— What to do —
Find the lines below in which the string "skills" occurs. Copy each one.

-- Provided records follows --

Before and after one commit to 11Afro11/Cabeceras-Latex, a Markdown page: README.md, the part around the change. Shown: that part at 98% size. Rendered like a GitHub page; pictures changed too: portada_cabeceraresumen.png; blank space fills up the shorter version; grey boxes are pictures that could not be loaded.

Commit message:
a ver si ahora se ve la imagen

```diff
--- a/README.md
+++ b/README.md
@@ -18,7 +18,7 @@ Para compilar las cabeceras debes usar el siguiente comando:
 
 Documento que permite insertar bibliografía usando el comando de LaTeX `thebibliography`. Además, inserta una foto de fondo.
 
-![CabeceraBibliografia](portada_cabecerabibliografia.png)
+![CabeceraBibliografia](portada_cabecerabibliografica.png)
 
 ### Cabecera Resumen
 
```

-- Provided records concluded --
-- Provided records follows --

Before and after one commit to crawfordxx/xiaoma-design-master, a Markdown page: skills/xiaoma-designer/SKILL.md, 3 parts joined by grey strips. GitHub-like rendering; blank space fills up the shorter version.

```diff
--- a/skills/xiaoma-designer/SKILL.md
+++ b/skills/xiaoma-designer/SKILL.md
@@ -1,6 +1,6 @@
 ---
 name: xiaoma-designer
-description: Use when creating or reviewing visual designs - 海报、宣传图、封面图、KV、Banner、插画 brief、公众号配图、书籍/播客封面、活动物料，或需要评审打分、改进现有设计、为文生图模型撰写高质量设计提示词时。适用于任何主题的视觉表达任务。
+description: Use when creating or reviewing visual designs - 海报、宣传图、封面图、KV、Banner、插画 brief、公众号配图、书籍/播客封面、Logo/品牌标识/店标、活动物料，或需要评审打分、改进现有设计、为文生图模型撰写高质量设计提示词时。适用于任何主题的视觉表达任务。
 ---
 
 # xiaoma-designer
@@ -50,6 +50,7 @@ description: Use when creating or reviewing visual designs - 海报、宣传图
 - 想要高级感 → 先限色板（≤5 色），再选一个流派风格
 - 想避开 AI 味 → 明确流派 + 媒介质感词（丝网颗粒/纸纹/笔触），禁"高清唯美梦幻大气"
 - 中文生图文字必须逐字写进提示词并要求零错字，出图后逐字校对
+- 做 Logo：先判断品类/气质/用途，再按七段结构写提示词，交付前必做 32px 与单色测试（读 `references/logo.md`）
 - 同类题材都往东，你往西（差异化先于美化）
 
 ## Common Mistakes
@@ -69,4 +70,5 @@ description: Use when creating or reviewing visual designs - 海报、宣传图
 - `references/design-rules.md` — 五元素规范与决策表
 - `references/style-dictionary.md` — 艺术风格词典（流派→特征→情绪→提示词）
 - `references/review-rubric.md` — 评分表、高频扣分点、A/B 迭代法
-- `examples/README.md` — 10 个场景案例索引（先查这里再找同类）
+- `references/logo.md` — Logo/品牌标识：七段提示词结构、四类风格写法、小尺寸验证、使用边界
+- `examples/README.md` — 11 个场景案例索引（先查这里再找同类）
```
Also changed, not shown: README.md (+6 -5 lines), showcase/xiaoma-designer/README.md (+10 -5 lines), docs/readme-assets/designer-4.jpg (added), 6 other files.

-- Provided records concluded --

— Solution to the problem —
Before and after one commit to crawfordxx/xiaoma-design-master, a Markdown page: skills/xiaoma-designer/SKILL.md, 3 parts joined by grey strips. GitHub-like rendering; blank space fills up the shorter version.
--- a/skills/xiaoma-designer/SKILL.md
+++ b/skills/xiaoma-designer/SKILL.md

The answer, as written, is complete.